Excerpts from a dataset:
■ ■ ■ ■

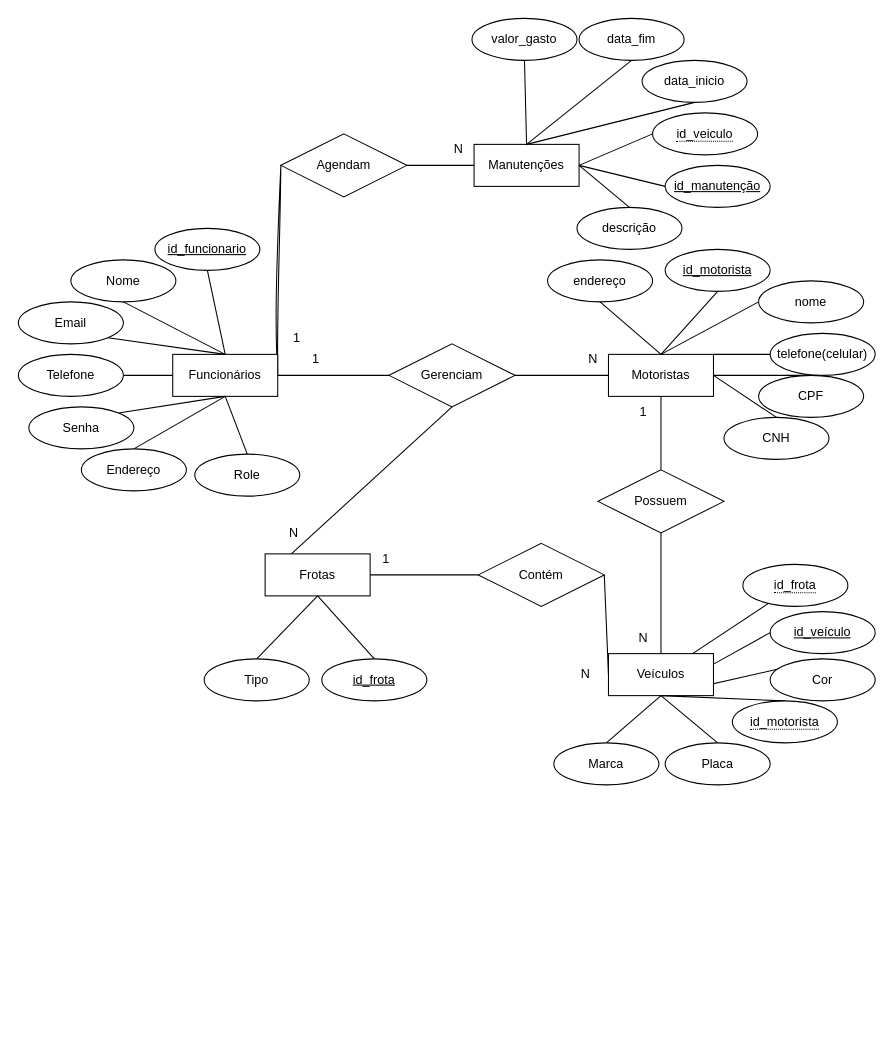
Before: AgroTech Documentos/MER-DER.drawio in RodrickCS/AgroTech, a draw.io diagram. Source tidied: cells renumbered, new cells numbered last; positions are measured from the earlier drawing's top-left corner, leaving out a move shared by most shapes. Both pictures are drawn from the tidied source at 105%, with x=0, y=0 at pixel (18, 18).
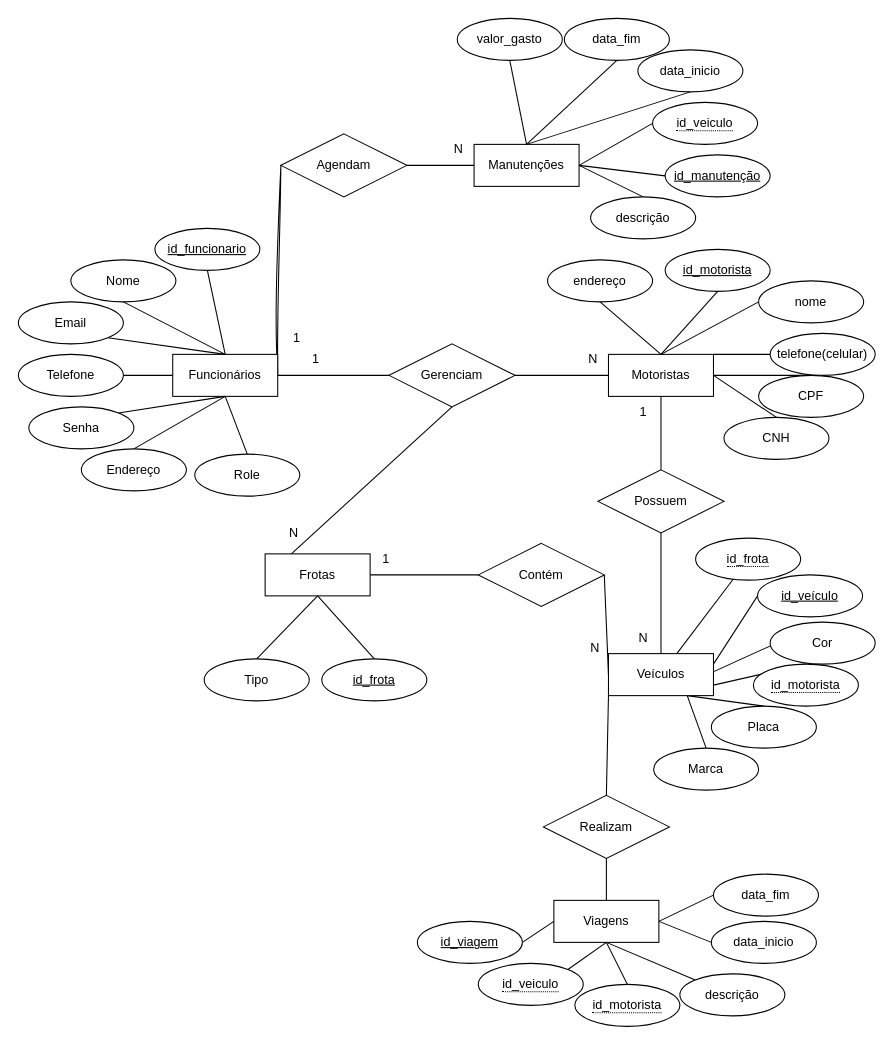
The same diagram, later.

The change refers to these unchanged cells:
```xml
<mxCell id="41" value="Veículos" style="whiteSpace=wrap;html=1;align=center;" parent="1" vertex="1">
  <mxGeometry x="562" y="605" width="100" height="40" as="geometry" />
</mxCell>
```

Change to the diagram source:
```diff
@@
-    <mxCell id="38" style="edgeStyle=none;rounded=0;jettySize=auto;html=1;exitX=0.5;exitY=1;exitDx=0;exitDy=0;entryX=0.5;entryY=0;entryDx=0;entryDy=0;strokeColor=default;endArrow=none;endFill=0;" parent="1" edge="1" source="41" target="47">
+    <mxCell id="38" style="edgeStyle=none;rounded=0;jettySize=auto;html=1;exitX=0.75;exitY=1;exitDx=0;exitDy=0;entryX=0.5;entryY=0;entryDx=0;entryDy=0;strokeColor=default;endArrow=none;endFill=0;" parent="1" edge="1" source="41" target="47">
       <mxGeometry relative="1" as="geometry" />
     </mxCell>
@@
-    <mxCell id="40" style="edgeStyle=none;rounded=0;sketch=0;hachureGap=4;jiggle=2;curveFitting=1;html=1;exitX=0.5;exitY=1;exitDx=0;exitDy=0;entryX=0.5;entryY=0;entryDx=0;entryDy=0;shadow=0;strokeColor=default;fontFamily=Architects Daughter;fontSize=16;endArrow=none;endFill=0;" parent="1" edge="1" source="41" target="46">
+    <mxCell id="40" style="edgeStyle=none;rounded=0;sketch=0;hachureGap=4;jiggle=2;curveFitting=1;html=1;exitX=0.75;exitY=1;exitDx=0;exitDy=0;entryX=0.5;entryY=0;entryDx=0;entryDy=0;shadow=0;strokeColor=default;fontFamily=Architects Daughter;fontSize=16;endArrow=none;endFill=0;" parent="1" edge="1" source="41" target="46">
       <mxGeometry relative="1" as="geometry" />
     </mxCell>
@@
     <mxCell id="45" value="id_veículo" style="ellipse;whiteSpace=wrap;html=1;align=center;fontStyle=4;" parent="1" vertex="1">
-      <mxGeometry x="716" y="565" width="100" height="40" as="geometry" />
+      <mxGeometry x="704" y="530" width="100" height="40" as="geometry" />
     </mxCell>
     <mxCell id="46" value="Marca" style="ellipse;whiteSpace=wrap;html=1;align=center;" parent="1" vertex="1">
-      <mxGeometry x="510" y="690" width="100" height="40" as="geometry" />
+      <mxGeometry x="605" y="695" width="100" height="40" as="geometry" />
     </mxCell>
     <mxCell id="47" value="Placa" style="ellipse;whiteSpace=wrap;html=1;align=center;" parent="1" vertex="1">
-      <mxGeometry x="616" y="690" width="100" height="40" as="geometry" />
+      <mxGeometry x="660" y="655" width="100" height="40" as="geometry" />
     </mxCell>
     <mxCell id="48" value="Cor" style="ellipse;whiteSpace=wrap;html=1;align=center;" parent="1" vertex="1">
-      <mxGeometry x="716" y="610" width="100" height="40" as="geometry" />
+      <mxGeometry x="716" y="575" width="100" height="40" as="geometry" />
     </mxCell>
@@
     <mxCell id="50" value="&lt;span style=&quot;border-bottom: 1px dotted&quot;&gt;id_frota&lt;/span&gt;" style="ellipse;whiteSpace=wrap;html=1;align=center;" parent="1" vertex="1">
-      <mxGeometry x="690" y="520" width="100" height="40" as="geometry" />
+      <mxGeometry x="645" y="495" width="100" height="40" as="geometry" />
     </mxCell>
-    <mxCell id="51" style="edgeStyle=none;rounded=0;jettySize=auto;html=1;exitX=0.5;exitY=0;exitDx=0;exitDy=0;entryX=0.5;entryY=1;entryDx=0;entryDy=0;strokeColor=default;endArrow=none;endFill=0;" parent="1" edge="1" source="52" target="41">
+    <mxCell id="51" style="edgeStyle=none;rounded=0;jettySize=auto;html=1;exitX=0.5;exitY=0;exitDx=0;exitDy=0;entryX=1;entryY=0.75;entryDx=0;entryDy=0;strokeColor=default;endArrow=none;endFill=0;" parent="1" edge="1" source="52" target="41">
       <mxGeometry relative="1" as="geometry" />
     </mxCell>
     <mxCell id="52" value="&lt;span style=&quot;border-bottom: 1px dotted&quot;&gt;id_motorista&lt;/span&gt;" style="ellipse;whiteSpace=wrap;html=1;align=center;" parent="1" vertex="1">
-      <mxGeometry x="680" y="650" width="100" height="40" as="geometry" />
+      <mxGeometry x="700" y="615" width="100" height="40" as="geometry" />
     </mxCell>
@@
     <mxCell id="56" value="N" style="text;html=1;align=center;verticalAlign=middle;strokeColor=none;fillColor=none;" parent="1" vertex="1">
-      <mxGeometry x="525" y="610" width="30" height="30" as="geometry" />
+      <mxGeometry x="534" y="585" width="30" height="30" as="geometry" />
     </mxCell>
@@
     <mxCell id="67" value="&lt;span style=&quot;border-bottom: 1px dotted&quot;&gt;id_veiculo&lt;/span&gt;" style="ellipse;whiteSpace=wrap;html=1;align=center;" parent="1" vertex="1">
-      <mxGeometry x="604" y="90" width="100" height="40" as="geometry" />
+      <mxGeometry x="604" y="80" width="100" height="40" as="geometry" />
     </mxCell>
@@
     <mxCell id="69" value="data_inicio" style="ellipse;whiteSpace=wrap;html=1;align=center;" parent="1" vertex="1">
-      <mxGeometry x="594" y="40" width="100" height="40" as="geometry" />
+      <mxGeometry x="590" y="30" width="100" height="40" as="geometry" />
     </mxCell>
     <mxCell id="70" value="valor_gasto" style="ellipse;whiteSpace=wrap;html=1;align=center;" parent="1" vertex="1">
-      <mxGeometry x="432" width="100" height="40" as="geometry" />
+      <mxGeometry x="418" width="100" height="40" as="geometry" />
     </mxCell>
@@
     <mxCell id="72" value="descrição" style="ellipse;whiteSpace=wrap;html=1;align=center;" parent="1" vertex="1">
-      <mxGeometry x="532" y="180" width="100" height="40" as="geometry" />
+      <mxGeometry x="545" y="170" width="100" height="40" as="geometry" />
     </mxCell>
@@
     <mxCell id="74" value="data_fim" style="ellipse;whiteSpace=wrap;html=1;align=center;" parent="1" vertex="1">
-      <mxGeometry x="534" width="100" height="40" as="geometry" />
+      <mxGeometry x="520" width="100" height="40" as="geometry" />
     </mxCell>
     <mxCell id="75" value="id_manutenção" style="ellipse;whiteSpace=wrap;html=1;align=center;fontStyle=4;" parent="1" vertex="1">
-      <mxGeometry x="616" y="140" width="100" height="40" as="geometry" />
+      <mxGeometry x="616" y="130" width="100" height="40" as="geometry" />
     </mxCell>
@@
+    <mxCell id="85" value="Realizam" style="shape=rhombus;perimeter=rhombusPerimeter;whiteSpace=wrap;html=1;align=center;" parent="1" vertex="1">
+      <mxGeometry x="500" y="740" width="120" height="60" as="geometry" />
+    </mxCell>
+    <mxCell id="86" style="edgeStyle=none;html=1;exitX=0.5;exitY=0;exitDx=0;exitDy=0;entryX=0;entryY=1;entryDx=0;entryDy=0;endArrow=none;endFill=0;" parent="1" edge="1" source="85" target="41">
+      <mxGeometry relative="1" as="geometry" />
+    </mxCell>
+    <mxCell id="87" style="edgeStyle=none;html=1;exitX=0.5;exitY=1;exitDx=0;exitDy=0;endArrow=none;endFill=0;entryX=0.5;entryY=0;entryDx=0;entryDy=0;" parent="1" edge="1" source="85" target="88">
+      <mxGeometry relative="1" as="geometry" />
+    </mxCell>
+    <mxCell id="88" value="Viagens" style="whiteSpace=wrap;html=1;align=center;" parent="1" vertex="1">
+      <mxGeometry x="510" y="840" width="100" height="40" as="geometry" />
+    </mxCell>
+    <mxCell id="89" style="edgeStyle=none;rounded=0;hachureGap=4;html=1;exitX=1;exitY=0.5;exitDx=0;exitDy=0;entryX=0;entryY=0.5;entryDx=0;entryDy=0;fontFamily=Architects Daughter;fontSize=16;endArrow=none;endFill=0;" parent="1" edge="1" source="90" target="88">
+      <mxGeometry relative="1" as="geometry" />
+    </mxCell>
+    <mxCell id="90" value="id_viagem" style="ellipse;whiteSpace=wrap;html=1;align=center;fontStyle=4;" parent="1" vertex="1">
+      <mxGeometry x="380" y="860" width="100" height="40" as="geometry" />
+    </mxCell>
+    <mxCell id="91" style="edgeStyle=none;rounded=0;sketch=0;hachureGap=4;jiggle=2;curveFitting=1;html=1;exitX=1;exitY=0;exitDx=0;exitDy=0;entryX=0.5;entryY=1;entryDx=0;entryDy=0;fontFamily=Architects Daughter;fontSize=16;endArrow=none;endFill=0;" parent="1" edge="1" source="92" target="88">
+      <mxGeometry relative="1" as="geometry" />
+    </mxCell>
+    <mxCell id="92" value="&lt;span style=&quot;border-bottom: 1px dotted&quot;&gt;id_veiculo&lt;/span&gt;" style="ellipse;whiteSpace=wrap;html=1;align=center;" parent="1" vertex="1">
+      <mxGeometry x="438" y="900" width="100" height="40" as="geometry" />
+    </mxCell>
+    <mxCell id="93" style="edgeStyle=none;rounded=0;sketch=0;hachureGap=4;jiggle=2;curveFitting=1;html=1;exitX=0.5;exitY=0;exitDx=0;exitDy=0;fontFamily=Architects Daughter;fontSize=16;endArrow=none;endFill=0;" parent="1" edge="1" source="94">
+      <mxGeometry relative="1" as="geometry">
+        <mxPoint x="560" y="880" as="targetPoint" />
+      </mxGeometry>
+    </mxCell>
+    <mxCell id="94" value="&lt;span style=&quot;border-bottom: 1px dotted&quot;&gt;id_motorista&lt;/span&gt;" style="ellipse;whiteSpace=wrap;html=1;align=center;" parent="1" vertex="1">
+      <mxGeometry x="530" y="920" width="100" height="40" as="geometry" />
+    </mxCell>
+    <mxCell id="95" style="edgeStyle=none;rounded=0;sketch=0;hachureGap=4;jiggle=2;curveFitting=1;html=1;exitX=0;exitY=0;exitDx=0;exitDy=0;entryX=0.5;entryY=1;entryDx=0;entryDy=0;fontFamily=Architects Daughter;fontSize=16;endArrow=none;endFill=0;" parent="1" edge="1" source="96" target="88">
+      <mxGeometry relative="1" as="geometry" />
+    </mxCell>
+    <mxCell id="96" value="descrição" style="ellipse;whiteSpace=wrap;html=1;align=center;" parent="1" vertex="1">
+      <mxGeometry x="630" y="910" width="100" height="40" as="geometry" />
+    </mxCell>
+    <mxCell id="97" style="edgeStyle=none;rounded=0;sketch=0;hachureGap=4;jiggle=2;curveFitting=1;html=1;exitX=0;exitY=0.5;exitDx=0;exitDy=0;entryX=1;entryY=0.5;entryDx=0;entryDy=0;fontFamily=Architects Daughter;fontSize=16;endArrow=none;endFill=0;" parent="1" edge="1" source="98" target="88">
+      <mxGeometry relative="1" as="geometry" />
+    </mxCell>
+    <mxCell id="98" value="data_inicio" style="ellipse;whiteSpace=wrap;html=1;align=center;" parent="1" vertex="1">
+      <mxGeometry x="660" y="860" width="100" height="40" as="geometry" />
+    </mxCell>
+    <mxCell id="99" style="edgeStyle=none;rounded=0;sketch=0;hachureGap=4;jiggle=2;curveFitting=1;html=1;exitX=0;exitY=0.5;exitDx=0;exitDy=0;fontFamily=Architects Daughter;fontSize=16;endArrow=none;endFill=0;" parent="1" edge="1" source="100">
+      <mxGeometry relative="1" as="geometry">
+        <mxPoint x="610" y="860" as="targetPoint" />
+      </mxGeometry>
+    </mxCell>
+    <mxCell id="100" value="data_fim" style="ellipse;whiteSpace=wrap;html=1;align=center;" parent="1" vertex="1">
+      <mxGeometry x="662" y="815" width="100" height="40" as="geometry" />
+    </mxCell>
```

■ ■ ■ ■

--- TASK TO COMPLETE ---
The lines to copy are those above that contain "quot".

--- REPLY ---
     <mxCell id="50" value="&lt;span style=&quot;border-bottom: 1px dotted&quot;&gt;id_frota&lt;/span&gt;" style="ellipse;whiteSpace=wrap;html=1;align=center;" parent="1" vertex="1">
     <mxCell id="52" value="&lt;span style=&quot;border-bottom: 1px dotted&quot;&gt;id_motorista&lt;/span&gt;" style="ellipse;whiteSpace=wrap;html=1;align=center;" parent="1" vertex="1">
     <mxCell id="67" value="&lt;span style=&quot;border-bottom: 1px dotted&quot;&gt;id_veiculo&lt;/span&gt;" style="ellipse;whiteSpace=wrap;html=1;align=center;" parent="1" vertex="1">
+    <mxCell id="92" value="&lt;span style=&quot;border-bottom: 1px dotted&quot;&gt;id_veiculo&lt;/span&gt;" style="ellipse;whiteSpace=wrap;html=1;align=center;" parent="1" vertex="1">
+    <mxCell id="94" value="&lt;span style=&quot;border-bottom: 1px dotted&quot;&gt;id_motorista&lt;/span&gt;" style="ellipse;whiteSpace=wrap;html=1;align=center;" parent="1" vertex="1">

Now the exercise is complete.